*Your objective*: Return, from the data that follows, each line that holds the word "width".

+++ Recorded data

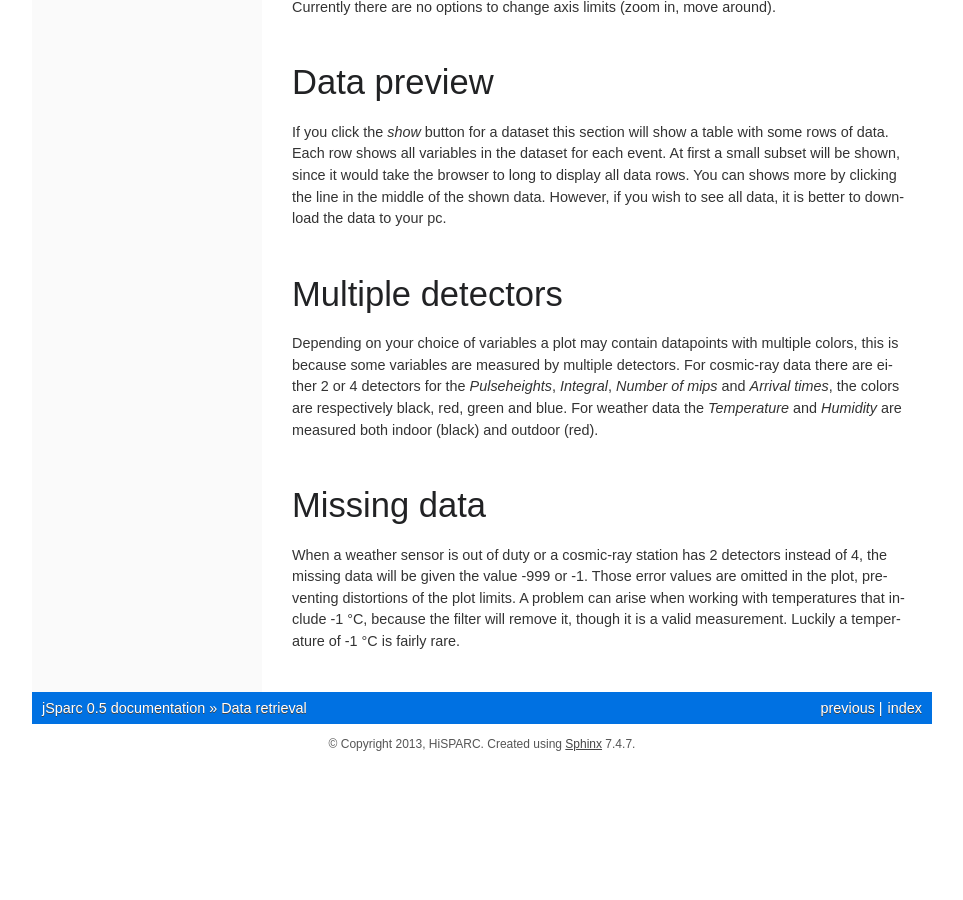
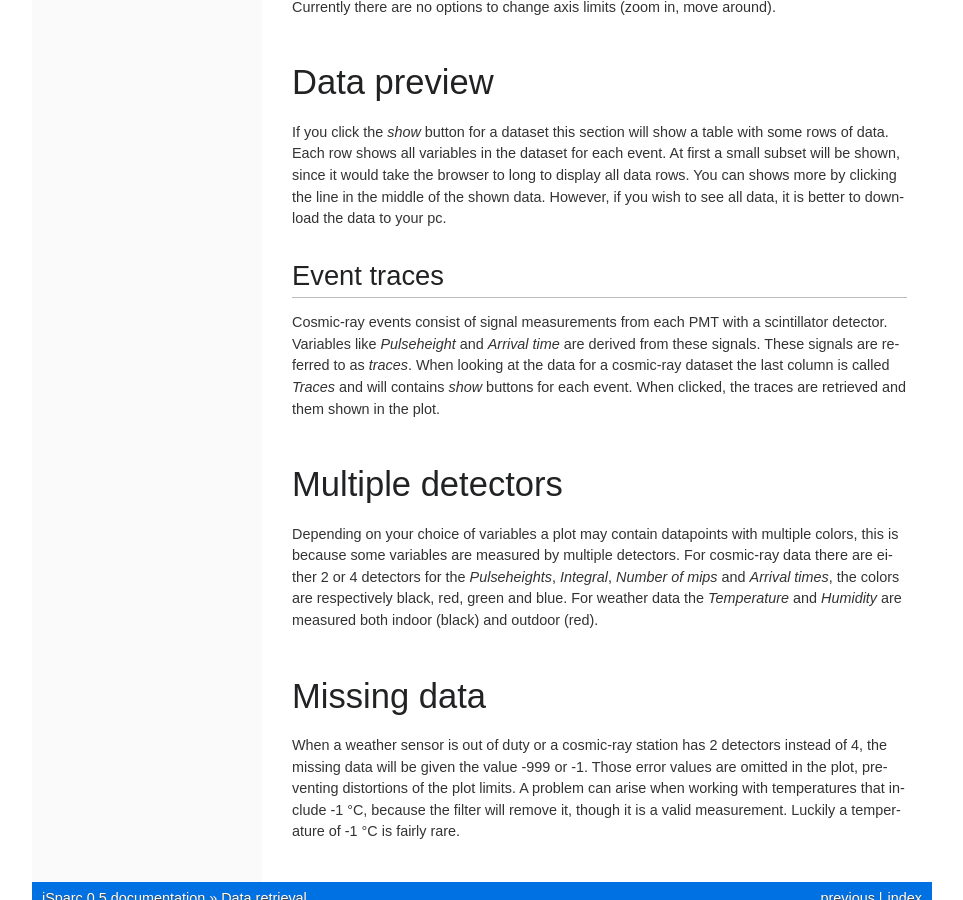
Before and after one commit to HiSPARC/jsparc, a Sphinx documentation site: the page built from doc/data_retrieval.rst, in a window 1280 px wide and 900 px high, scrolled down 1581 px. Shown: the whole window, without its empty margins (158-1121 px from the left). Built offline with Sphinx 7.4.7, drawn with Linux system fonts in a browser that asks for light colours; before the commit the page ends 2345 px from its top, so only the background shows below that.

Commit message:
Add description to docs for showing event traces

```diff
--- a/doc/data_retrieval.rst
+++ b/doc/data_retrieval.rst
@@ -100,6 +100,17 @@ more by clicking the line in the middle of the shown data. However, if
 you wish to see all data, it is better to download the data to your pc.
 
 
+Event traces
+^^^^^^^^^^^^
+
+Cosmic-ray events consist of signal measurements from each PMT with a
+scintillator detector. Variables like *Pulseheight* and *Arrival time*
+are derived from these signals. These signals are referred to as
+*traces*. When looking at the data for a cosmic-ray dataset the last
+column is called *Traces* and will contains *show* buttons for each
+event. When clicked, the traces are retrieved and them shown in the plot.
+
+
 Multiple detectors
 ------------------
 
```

++++++
+++ Recorded data

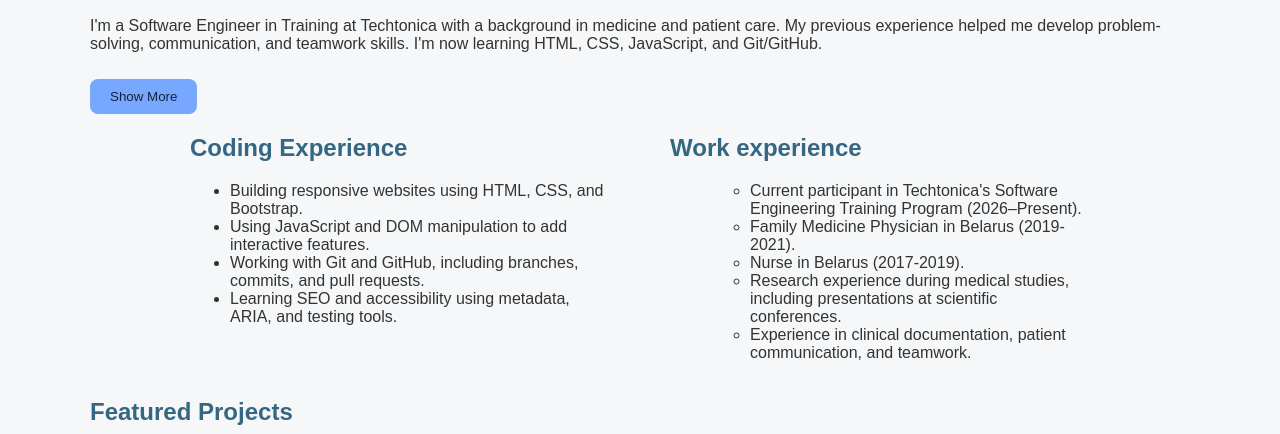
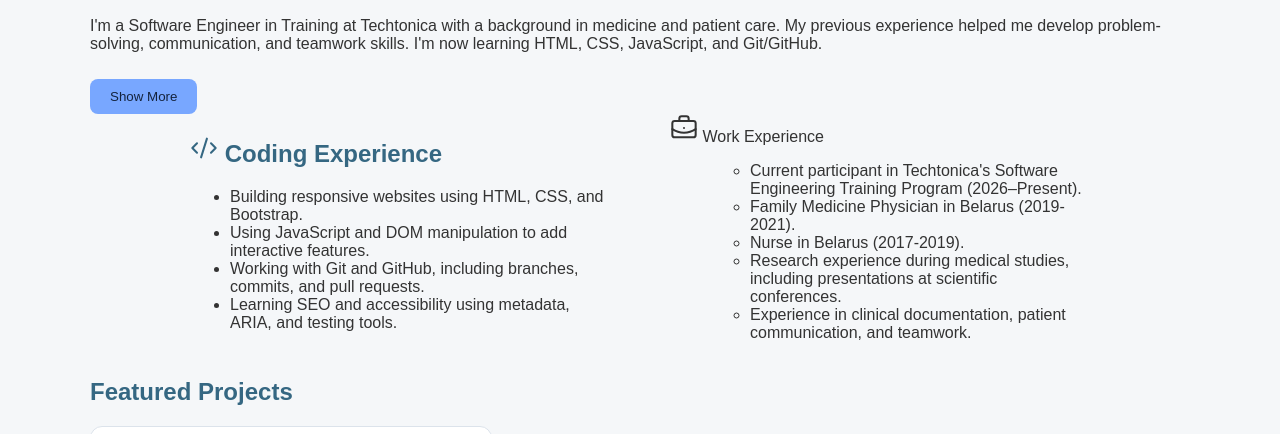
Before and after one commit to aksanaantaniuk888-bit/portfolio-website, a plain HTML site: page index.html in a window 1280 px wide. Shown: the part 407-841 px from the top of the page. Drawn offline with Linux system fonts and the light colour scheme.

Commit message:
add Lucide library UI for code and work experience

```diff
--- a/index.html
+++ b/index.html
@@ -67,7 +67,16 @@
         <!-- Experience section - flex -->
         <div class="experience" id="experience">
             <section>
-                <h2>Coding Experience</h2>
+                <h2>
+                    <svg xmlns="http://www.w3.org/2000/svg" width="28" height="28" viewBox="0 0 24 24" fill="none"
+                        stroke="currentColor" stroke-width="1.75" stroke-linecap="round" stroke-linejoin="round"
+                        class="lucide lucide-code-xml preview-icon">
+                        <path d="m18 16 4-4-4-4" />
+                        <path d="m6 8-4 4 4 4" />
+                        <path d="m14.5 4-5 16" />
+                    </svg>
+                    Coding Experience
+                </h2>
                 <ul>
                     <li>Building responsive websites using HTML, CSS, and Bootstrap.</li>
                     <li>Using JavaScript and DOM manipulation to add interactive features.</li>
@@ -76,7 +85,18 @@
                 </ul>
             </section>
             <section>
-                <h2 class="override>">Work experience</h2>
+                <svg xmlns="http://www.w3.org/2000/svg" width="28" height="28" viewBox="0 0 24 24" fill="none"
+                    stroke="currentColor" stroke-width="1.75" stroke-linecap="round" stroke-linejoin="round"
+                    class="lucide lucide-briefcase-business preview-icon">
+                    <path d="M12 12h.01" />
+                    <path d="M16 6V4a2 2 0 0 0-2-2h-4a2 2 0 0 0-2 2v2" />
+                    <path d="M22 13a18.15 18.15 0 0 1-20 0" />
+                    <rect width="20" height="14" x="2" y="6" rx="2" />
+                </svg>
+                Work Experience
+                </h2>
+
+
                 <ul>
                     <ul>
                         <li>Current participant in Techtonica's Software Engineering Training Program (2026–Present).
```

++++++

*Exercise result*:
+                    <svg xmlns="http://www.w3.org/2000/svg" width="28" height="28" viewBox="0 0 24 24" fill="none"
+                        stroke="currentColor" stroke-width="1.75" stroke-linecap="round" stroke-linejoin="round"
+                <svg xmlns="http://www.w3.org/2000/svg" width="28" height="28" viewBox="0 0 24 24" fill="none"
+                    stroke="currentColor" stroke-width="1.75" stroke-linecap="round" stroke-linejoin="round"
+                    <rect width="20" height="14" x="2" y="6" rx="2" />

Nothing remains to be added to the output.